The leader is the one person in the organisation who should have extensive and detailed knowledge of the strategy and to be able to communicate this throughout the business is key to building a high-performance team around him/her. And to do so in sufficient plain speaking without resorting to jargon and complicated technical data. Now and ahead people need to be engaged and committed and the leader can ensure that this happens by communicating his/her own belief in what the organisation is doing in an authentic and culturally appropriate way.
Returning to the issues of people’s concerns and fears, another of the important traits of the leader is how manage risk whist being innovative. If people want job security, what happens when the leader looks to innovate deeply within the business? This means consideration of change, not just for the market in which the business operates, but at a core level of how the business operates internally.
People quickly become weary of and cynical about change, if they cannot see the purpose. And if there are always change projects going on, many of which rarely have an outcome at all, never mind a good one, the leader will lose trust.
This is where the ability to innovate, communicate and demonstrate the reasons for the change are amongst the most vital of skills, together with the ability to consider the risks involved and talk openly about these, too. Many leaders often shy away from this latter aspect of change, believing that they should only communicate the positives of new ideas and actions, so as not to worry people. But people are sufficiently sophisticated to realise that all change comes with risk and to be able to openly discuss what these risks might be, and even take part in forming strategies to minimise them, will give the leader far more kudos than just ignoring them or pretending that everything will be fine.
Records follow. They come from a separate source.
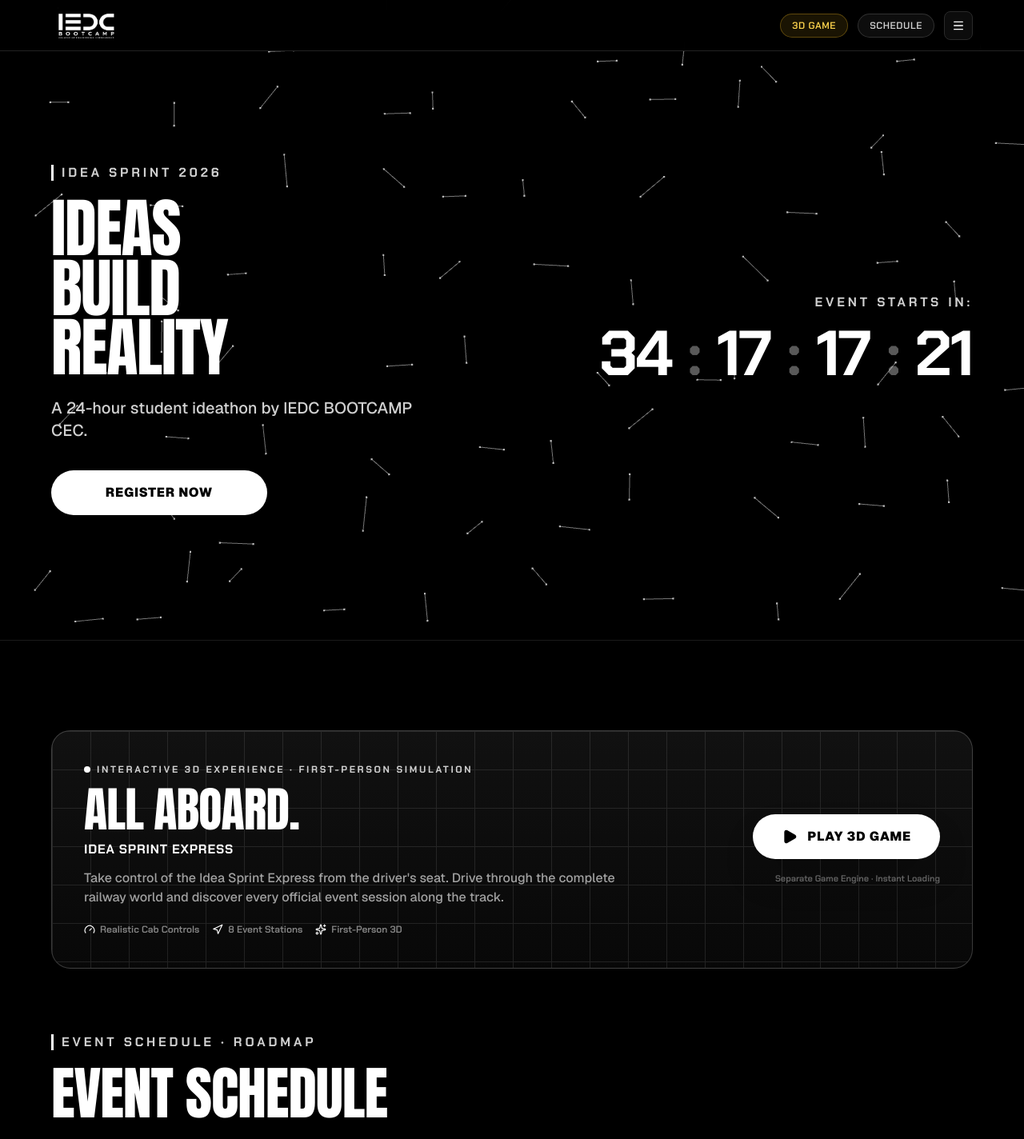
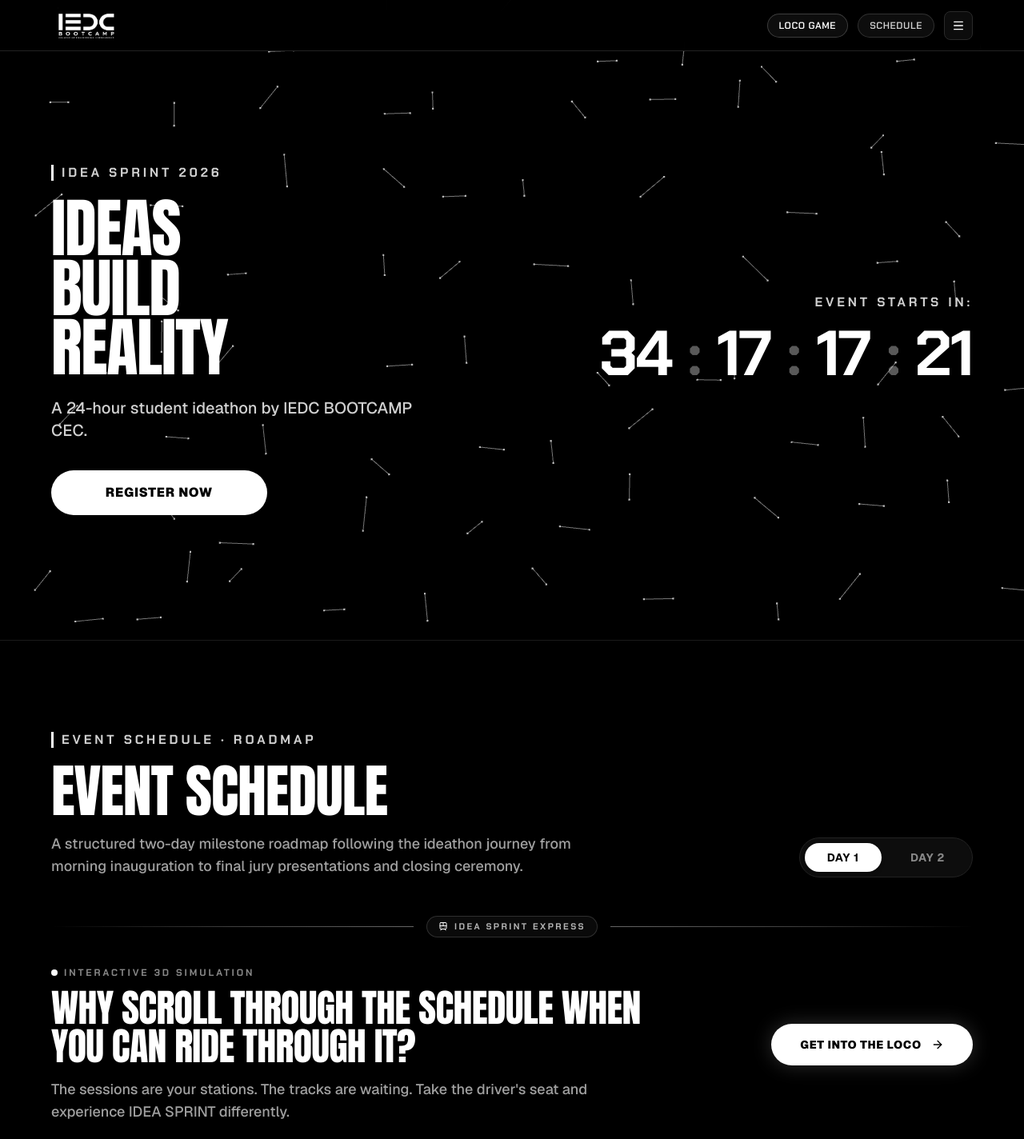
Before and after one commit to alsabithka/IEDC_Task, a React (Vite) app: page / in a window 1280 px wide. Shown: the top 1424 px of the page at 80% size. Built offline with nearby package versions, Linux system fonts and the light colour scheme.

Commit message:
feat(promo): implement sleek promotional callout under event schedule with GET INTO THE LOCO cta

```diff
--- a/src/components/layout/PanelHeader.tsx
+++ b/src/components/layout/PanelHeader.tsx
@@ -25,13 +25,13 @@ export const PanelHeader: React.FC = () => {
           <BrandEmblem className="h-8 sm:h-9 md:h-10 w-auto object-contain shrink-0 transition-transform duration-200 group-hover:scale-105" />
         </a>
 
-        {/* Right: Game & Schedule Shortcut & Compact Hamburger Menu Button */}
+        {/* Right: Loco Game & Schedule Shortcuts & Hamburger Menu Button */}
         <div className="flex items-center gap-3">
           <a
-            href="#game-menu"
-            className="hidden sm:inline-flex items-center gap-1.5 px-3.5 py-1.5 rounded-full border border-amber-400/30 bg-amber-400/10 text-xs font-mono uppercase tracking-wider text-amber-300 hover:text-white hover:bg-amber-400/20 transition-all cursor-pointer"
+            href="#/train-game"
+            className="hidden sm:inline-flex items-center gap-1.5 px-3.5 py-1.5 rounded-full border border-white/20 bg-white/5 text-xs font-mono uppercase tracking-wider text-white hover:bg-white/10 hover:border-white/40 transition-all cursor-pointer"
           >
-            3D Game
+            Loco Game
           </a>
 
           <a
@@ -67,11 +67,11 @@ export const PanelHeader: React.FC = () => {
             </div>
             <div className="flex items-center gap-2.5">
               <a
-                href="#game-menu"
+                href="#/train-game"
                 onClick={() => setMenuOpen(false)}
-                className="inline-flex items-center justify-center rounded-full border border-amber-400/40 bg-amber-400/10 text-amber-300 px-4 py-2 font-sans text-xs font-bold uppercase tracking-wider hover:bg-amber-400/20 transition-all cursor-pointer"
+                className="inline-flex items-center justify-center rounded-full border border-white/20 bg-white/5 text-white px-4 py-2 font-sans text-xs font-bold uppercase tracking-wider hover:bg-white/10 transition-all cursor-pointer"
               >
-                3D Game
+                Loco Game
               </a>
               <a
                 href="#schedule"
--- a/src/components/sections/ScheduleRoadmapSection.tsx
+++ b/src/components/sections/ScheduleRoadmapSection.tsx
@@ -1,5 +1,5 @@
 import React, { useState } from 'react'
-import { TrainGameInvitation } from './TrainGameInvitation'
+import { TrainGamePromo } from './TrainGamePromo'
 import {
   Clock,
   MapPin,
@@ -167,31 +167,14 @@ export const ScheduleRoadmapSection: React.FC<ScheduleRoadmapSectionProps> = ({
 
   return (
     <section
-      id="schedule-roadmap"
-      className="relative w-full min-h-screen bg-[#000000] text-white py-16 sm:py-24 lg:py-28 px-4 sm:px-8 lg:px-12 xl:px-16 2xl:px-20 border-t border-[#1a1a1a] select-none"
+      id="schedule"
+      className="relative w-full min-h-screen scroll-mt-16 sm:scroll-mt-20 bg-[#000000] text-white py-16 sm:py-24 lg:py-28 px-4 sm:px-8 lg:px-12 xl:px-16 2xl:px-20 border-t border-[#1a1a1a] select-none"
     >
       <div className="w-full max-w-[1720px] 2xl:max-w-[1800px] mx-auto">
         {/* ==================================================================
-            1. IDEA SPRINT EXPRESS — 3D TRAIN GAME MENU (ABOVE THE SCHEDULE)
+            1. SECTION HEADER (High-Impact Editorial Header)
             ================================================================== */}
-        <div id="game-menu" className="mb-14 sm:mb-20 scroll-mt-20">
-          <TrainGameInvitation
-            onPlayGame={
-              onPlayGame ||
-              (() => {
-                window.location.hash = '#/train-game'
-              })
-            }
-          />
-        </div>
-
-        {/* ==================================================================
-            2. SECTION HEADER (High-Impact Editorial Header)
-            ================================================================== */}
-        <div
-          id="schedule"
-          className="flex flex-col lg:flex-row lg:items-end justify-between gap-6 sm:gap-8 mb-12 sm:mb-16 lg:mb-20 scroll-mt-20"
-        >
+        <div className="flex flex-col lg:flex-row lg:items-end justify-between gap-6 sm:gap-8 mb-8 sm:mb-12">
           <div className="max-w-2xl">
             {/* Identification Label */}
             <div className="flex items-center gap-2.5 mb-3 sm:mb-4">
@@ -243,7 +226,22 @@ export const ScheduleRoadmapSection: React.FC<ScheduleRoadmapSectionProps> = ({
         </div>
 
         {/* ==================================================================
-            2. ROADMAP TRACK (Focused Road Track for Selected Day)
+            2. PROMOTIONAL TRAIN GAME CALLOUT (UNDER EVENT SCHEDULE)
+            "WHY SCROLL THROUGH THE SCHEDULE WHEN YOU CAN RIDE THROUGH IT?"
+            ================================================================== */}
+        <div className="mb-12 sm:mb-16">
+          <TrainGamePromo
+            onPlayGame={
+              onPlayGame ||
+              (() => {
+                window.location.hash = '#/train-game'
+              })
+            }
+          />
+        </div>
+
+        {/* ==================================================================
+            3. ROADMAP TRACK (Focused Road Track for Selected Day)
             ================================================================== */}
         <div className="w-full max-w-4xl mx-auto">
           {visibleDays.map((daySchedule) => (
--- /dev/null
+++ b/src/components/sections/TrainGamePromo.tsx
@@ -0,0 +1,71 @@
+import React from 'react'
+import { ArrowRight, Train } from 'lucide-react'
+
+export interface TrainGamePromoProps {
+  onPlayGame: () => void
+  className?: string
+}
+
+export const TrainGamePromo: React.FC<TrainGamePromoProps> = ({
+  onPlayGame,
+  className = '',
+}) => {
+  return (
+    <div className={`relative w-full ${className}`}>
+      {/* ── Top Attractive Railway Line Accent ── */}
+      <div className="relative flex items-center justify-between gap-4 mb-6 sm:mb-8" aria-hidden="true">
+        {/* Track Line Left */}
+        <div className="h-px flex-1 bg-gradient-to-r from-transparent via-white/25 to-white/40" />
+
+        {/* Center Railway Badge Indicator */}
+        <div className="flex items-center gap-2 px-3.5 py-1 rounded-full border border-white/15 bg-[#0a0a0a] text-white/70 text-[10px] sm:text-[11px] font-mono font-bold uppercase tracking-[0.22em] shrink-0">
+          <Train className="h-3 w-3 text-white" />
+          <span>IDEA SPRINT EXPRESS</span>
+        </div>
+
+        {/* Track Line Right */}
+        <div className="h-px flex-1 bg-gradient-to-l from-transparent via-white/25 to-white/40" />
+      </div>
+
+      {/* ── Main Editorial Content (No Enclosing Box) ── */}
+      <div className="flex flex-col lg:flex-row lg:items-center justify-between gap-6 sm:gap-10 py-1">
+        <div className="max-w-3xl">
+          {/* Eyebrow Label */}
+          <div className="flex items-center gap-2 mb-2 sm:mb-3">
+            <span className="w-2 h-2 rounded-full bg-white animate-pulse" />
+            <span className="font-mono text-[11px] sm:text-xs font-bold uppercase tracking-[0.24em] text-[#888888]">
+              INTERACTIVE 3D SIMULATION
+            </span>
+          </div>
+
+          {/* Main Headline */}
+          <h3 className="font-display font-normal uppercase text-white tracking-[-0.015em] text-2xl sm:text-3xl md:text-4xl lg:text-5xl leading-[1.02]">
+            WHY SCROLL THROUGH THE SCHEDULE WHEN YOU CAN RIDE THROUGH IT?
+          </h3>
+
+          {/* Supporting Text */}
+          <p className="mt-3 sm:mt-4 text-sm sm:text-base md:text-lg text-[#A0A0A0] font-sans font-medium leading-relaxed max-w-2xl">
+            The sessions are your stations. The tracks are waiting. Take the driver&apos;s seat and experience IDEA SPRINT differently.
+          </p>
+        </div>
+
+        {/* CTA Button: GET INTO THE LOCO → */}
+        <div className="shrink-0 pt-2 lg:pt-0">
+          <button
+            type="button"
+            onClick={onPlayGame}
+            className="group inline-flex items-center justify-center gap-3 rounded-full bg-white text-black px-7 sm:px-9 py-4 font-sans text-xs sm:text-sm font-black uppercase tracking-wider shadow-[0_0_25px_rgba(255,255,255,0.18)] hover:shadow-[0_0_35px_rgba(255,255,255,0.32)] hover:bg-[#EAEAEA] hover:scale-[1.02] active:scale-[0.98] transition-all duration-200 cursor-pointer"
+          >
+            <span>GET INTO THE LOCO</span>
+            <ArrowRight className="h-4 w-4 text-black group-hover:translate-x-1 transition-transform duration-200" />
+          </button>
+        </div>
+      </div>
+
+      {/* ── Bottom Attractive Railway Line Accent ── */}
+      <div className="h-px w-full bg-gradient-to-r from-transparent via-white/20 to-transparent mt-6 sm:mt-8" aria-hidden="true" />
+    </div>
+  )
+}
+
+export default TrainGamePromo
```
Having talked about speed of change, this becomes, for the leader, speed of action. But, speed is what happens after all of the necessary questions have been asked, such as “what is the benefit of this action?” “Is it the right thing at this time?” “Do we have the skills and tools we need to make this change?” These are the questions that identify the risks and once there is an answer and a plan, then there is nothing to stop speedy execution of the plan. And of course, built into the plan is regular review.
There is a lot more to say on this subject of leadership in the 21st century and we will follow up this article with more ideas about how leaders can adapt with confidence. But the important question remains: Is there a willingness to adapt?
Back some years ago, probably as far back as the 1990s, there was a period of jokes about changing a light bulb, along the lines of how many of xxx type of people does it take to change a lightbulb. One in particular still stands out: how many psychologists does it take to change a light bulb? Answer: the number is irrelevant, but the light bulb has really got to want to change.
If leaders in the 21st century want to keep their businesses ahead of the competition, then they have to want to embrace change, leading from the front, not the top, knowing their own strengths and weaknesses, and embracing and demonstrating their willingness to invest in the right people.
It will be a long journey, but a worthwhile
one, for those who want to come out ahead and on top.
 People Management March 2019
 VeryWellMind.com/theories of personality psychology
 Small Business Chronicle 2018
 Alexa von Tobel, CEO of LearnVest.com
 Surveymonkey.com March 2018
 Leadership Laid Bare. Discovering Timeless Leadership Principles for the 21st Century 2018